What to work on: Search the data for the word "Agents". Reproduce every line where it is found.

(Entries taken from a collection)

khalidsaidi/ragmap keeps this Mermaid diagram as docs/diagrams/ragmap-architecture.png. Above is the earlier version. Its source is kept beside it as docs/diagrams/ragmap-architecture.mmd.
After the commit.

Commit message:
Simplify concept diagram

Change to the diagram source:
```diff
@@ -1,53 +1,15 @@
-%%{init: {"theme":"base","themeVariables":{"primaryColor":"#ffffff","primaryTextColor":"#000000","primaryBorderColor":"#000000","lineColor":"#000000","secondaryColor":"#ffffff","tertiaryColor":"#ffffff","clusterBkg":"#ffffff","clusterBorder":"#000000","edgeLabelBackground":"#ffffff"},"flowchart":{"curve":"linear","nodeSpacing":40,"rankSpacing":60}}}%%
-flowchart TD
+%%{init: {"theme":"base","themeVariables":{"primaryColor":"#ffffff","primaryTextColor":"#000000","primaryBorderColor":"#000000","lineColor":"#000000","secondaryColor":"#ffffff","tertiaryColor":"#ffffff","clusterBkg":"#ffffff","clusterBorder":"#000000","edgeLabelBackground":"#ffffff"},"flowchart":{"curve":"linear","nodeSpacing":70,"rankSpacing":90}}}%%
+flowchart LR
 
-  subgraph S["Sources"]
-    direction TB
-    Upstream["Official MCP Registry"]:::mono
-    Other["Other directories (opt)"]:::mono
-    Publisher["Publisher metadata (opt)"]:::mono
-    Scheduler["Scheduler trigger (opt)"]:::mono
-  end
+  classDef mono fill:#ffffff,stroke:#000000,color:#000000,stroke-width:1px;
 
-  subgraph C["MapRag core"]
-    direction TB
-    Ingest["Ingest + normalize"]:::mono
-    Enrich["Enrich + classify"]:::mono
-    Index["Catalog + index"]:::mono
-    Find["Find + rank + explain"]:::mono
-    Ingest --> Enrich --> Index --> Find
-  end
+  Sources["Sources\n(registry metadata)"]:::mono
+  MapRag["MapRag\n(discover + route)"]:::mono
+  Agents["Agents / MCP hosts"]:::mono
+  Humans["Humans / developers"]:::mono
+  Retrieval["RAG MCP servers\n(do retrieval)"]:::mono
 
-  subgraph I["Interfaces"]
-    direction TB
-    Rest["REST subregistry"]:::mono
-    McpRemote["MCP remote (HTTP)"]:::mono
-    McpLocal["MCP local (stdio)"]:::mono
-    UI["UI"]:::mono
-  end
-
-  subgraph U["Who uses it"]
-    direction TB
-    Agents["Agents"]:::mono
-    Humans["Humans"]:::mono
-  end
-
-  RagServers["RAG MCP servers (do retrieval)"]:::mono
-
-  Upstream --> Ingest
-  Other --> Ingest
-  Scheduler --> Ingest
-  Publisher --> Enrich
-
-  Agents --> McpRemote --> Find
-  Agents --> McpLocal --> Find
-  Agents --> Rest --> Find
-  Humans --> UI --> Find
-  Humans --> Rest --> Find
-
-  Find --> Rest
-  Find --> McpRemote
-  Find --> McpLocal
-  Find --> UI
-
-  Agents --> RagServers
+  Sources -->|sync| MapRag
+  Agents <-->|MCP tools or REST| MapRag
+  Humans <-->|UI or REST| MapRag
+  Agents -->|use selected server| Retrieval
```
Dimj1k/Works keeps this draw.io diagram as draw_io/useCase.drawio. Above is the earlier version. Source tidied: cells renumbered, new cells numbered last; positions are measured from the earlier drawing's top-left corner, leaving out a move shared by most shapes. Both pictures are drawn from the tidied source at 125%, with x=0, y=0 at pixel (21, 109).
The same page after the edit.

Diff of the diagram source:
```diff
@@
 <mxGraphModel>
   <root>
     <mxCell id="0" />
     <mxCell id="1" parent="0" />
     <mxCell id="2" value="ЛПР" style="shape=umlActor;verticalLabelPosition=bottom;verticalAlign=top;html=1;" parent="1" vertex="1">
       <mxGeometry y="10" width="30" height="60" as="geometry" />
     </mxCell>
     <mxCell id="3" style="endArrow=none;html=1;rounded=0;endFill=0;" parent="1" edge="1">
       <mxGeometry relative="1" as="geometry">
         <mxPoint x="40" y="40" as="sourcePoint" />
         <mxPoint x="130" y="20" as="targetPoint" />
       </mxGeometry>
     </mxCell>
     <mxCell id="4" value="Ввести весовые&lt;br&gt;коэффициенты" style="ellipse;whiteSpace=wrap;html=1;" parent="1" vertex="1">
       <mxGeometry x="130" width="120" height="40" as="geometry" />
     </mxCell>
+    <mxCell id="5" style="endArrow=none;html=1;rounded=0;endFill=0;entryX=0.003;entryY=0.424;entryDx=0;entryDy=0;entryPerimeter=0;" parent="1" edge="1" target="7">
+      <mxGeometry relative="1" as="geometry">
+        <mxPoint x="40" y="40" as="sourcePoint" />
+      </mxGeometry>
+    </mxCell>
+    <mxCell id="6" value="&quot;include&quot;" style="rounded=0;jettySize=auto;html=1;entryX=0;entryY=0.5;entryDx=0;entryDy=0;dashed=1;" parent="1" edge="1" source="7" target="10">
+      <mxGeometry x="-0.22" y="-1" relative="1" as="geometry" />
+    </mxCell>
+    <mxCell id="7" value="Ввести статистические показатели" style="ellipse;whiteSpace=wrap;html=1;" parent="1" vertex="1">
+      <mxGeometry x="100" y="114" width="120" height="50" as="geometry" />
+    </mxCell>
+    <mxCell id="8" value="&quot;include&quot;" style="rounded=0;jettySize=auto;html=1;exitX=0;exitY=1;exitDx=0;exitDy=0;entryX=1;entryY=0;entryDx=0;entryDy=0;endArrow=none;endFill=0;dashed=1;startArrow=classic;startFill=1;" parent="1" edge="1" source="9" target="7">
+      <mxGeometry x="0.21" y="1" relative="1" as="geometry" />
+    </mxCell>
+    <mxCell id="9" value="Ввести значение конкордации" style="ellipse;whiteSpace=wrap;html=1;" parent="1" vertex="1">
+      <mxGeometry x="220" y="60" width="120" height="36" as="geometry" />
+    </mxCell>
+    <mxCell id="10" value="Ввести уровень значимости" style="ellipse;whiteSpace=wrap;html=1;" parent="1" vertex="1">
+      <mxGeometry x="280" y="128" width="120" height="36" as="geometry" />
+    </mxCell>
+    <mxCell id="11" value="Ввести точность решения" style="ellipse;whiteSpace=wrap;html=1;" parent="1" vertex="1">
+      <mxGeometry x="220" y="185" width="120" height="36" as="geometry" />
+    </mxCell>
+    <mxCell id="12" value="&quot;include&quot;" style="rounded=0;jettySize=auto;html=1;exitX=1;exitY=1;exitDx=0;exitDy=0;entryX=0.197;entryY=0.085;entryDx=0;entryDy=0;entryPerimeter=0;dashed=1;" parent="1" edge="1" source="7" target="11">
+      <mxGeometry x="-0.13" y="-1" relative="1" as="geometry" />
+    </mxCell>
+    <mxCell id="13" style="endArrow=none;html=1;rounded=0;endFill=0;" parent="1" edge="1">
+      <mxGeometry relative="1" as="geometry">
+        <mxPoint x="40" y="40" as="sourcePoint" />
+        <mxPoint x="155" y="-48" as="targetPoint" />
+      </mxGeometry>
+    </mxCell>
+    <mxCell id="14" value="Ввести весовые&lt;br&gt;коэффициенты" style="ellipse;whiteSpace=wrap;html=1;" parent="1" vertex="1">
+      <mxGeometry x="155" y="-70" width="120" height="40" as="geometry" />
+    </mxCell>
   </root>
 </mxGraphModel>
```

Response to this exercise:
+  Agents["Agents / MCP hosts"]:::mono
-    Agents["Agents"]:::mono
-  Agents --> McpRemote --> Find
-  Agents --> McpLocal --> Find
-  Agents --> Rest --> Find
-  Agents --> RagServers
+  Agents <-->|MCP tools or REST| MapRag
+  Agents -->|use selected server| Retrieval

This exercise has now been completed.